**PROBLEM DESCRIPTION:**
Only lines with the word "README" are wanted; copy each of them from the listing below.

GIVEN INFORMATION START

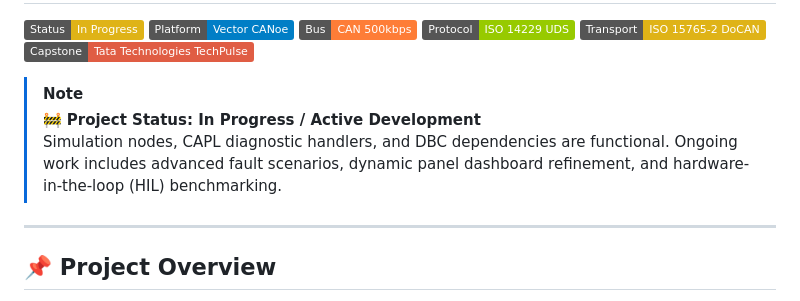
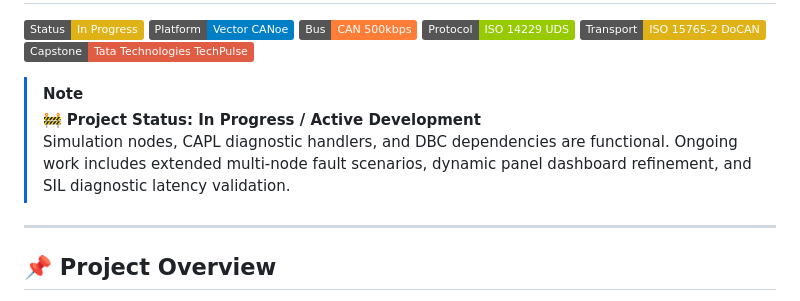
Before and after one commit to Hackyharish/Auto_Ecu_Root_Cause_Isolation, a Markdown page: README.md, the part around the change. Drawn GitHub-style; badges without logos.

Commit message:
docs: remove HIL reference and align with SIL simulation

```diff
--- a/README.md
+++ b/README.md
@@ -9,7 +9,7 @@
 
 > [!NOTE]
 > 🚧 **Project Status: In Progress / Active Development**
-> Simulation nodes, CAPL diagnostic handlers, and DBC dependencies are functional. Ongoing work includes advanced fault scenarios, dynamic panel dashboard refinement, and hardware-in-the-loop (HIL) benchmarking.
+> Simulation nodes, CAPL diagnostic handlers, and DBC dependencies are functional. Ongoing work includes extended multi-node fault scenarios, dynamic panel dashboard refinement, and SIL diagnostic latency validation.
 
 ---
 
```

GIVEN INFORMATION END

**RESPONSE AREA:**
Before and after one commit to Hackyharish/Auto_Ecu_Root_Cause_Isolation, a Markdown page: README.md, the part around the change. Drawn GitHub-style; badges without logos.
--- a/README.md
+++ b/README.md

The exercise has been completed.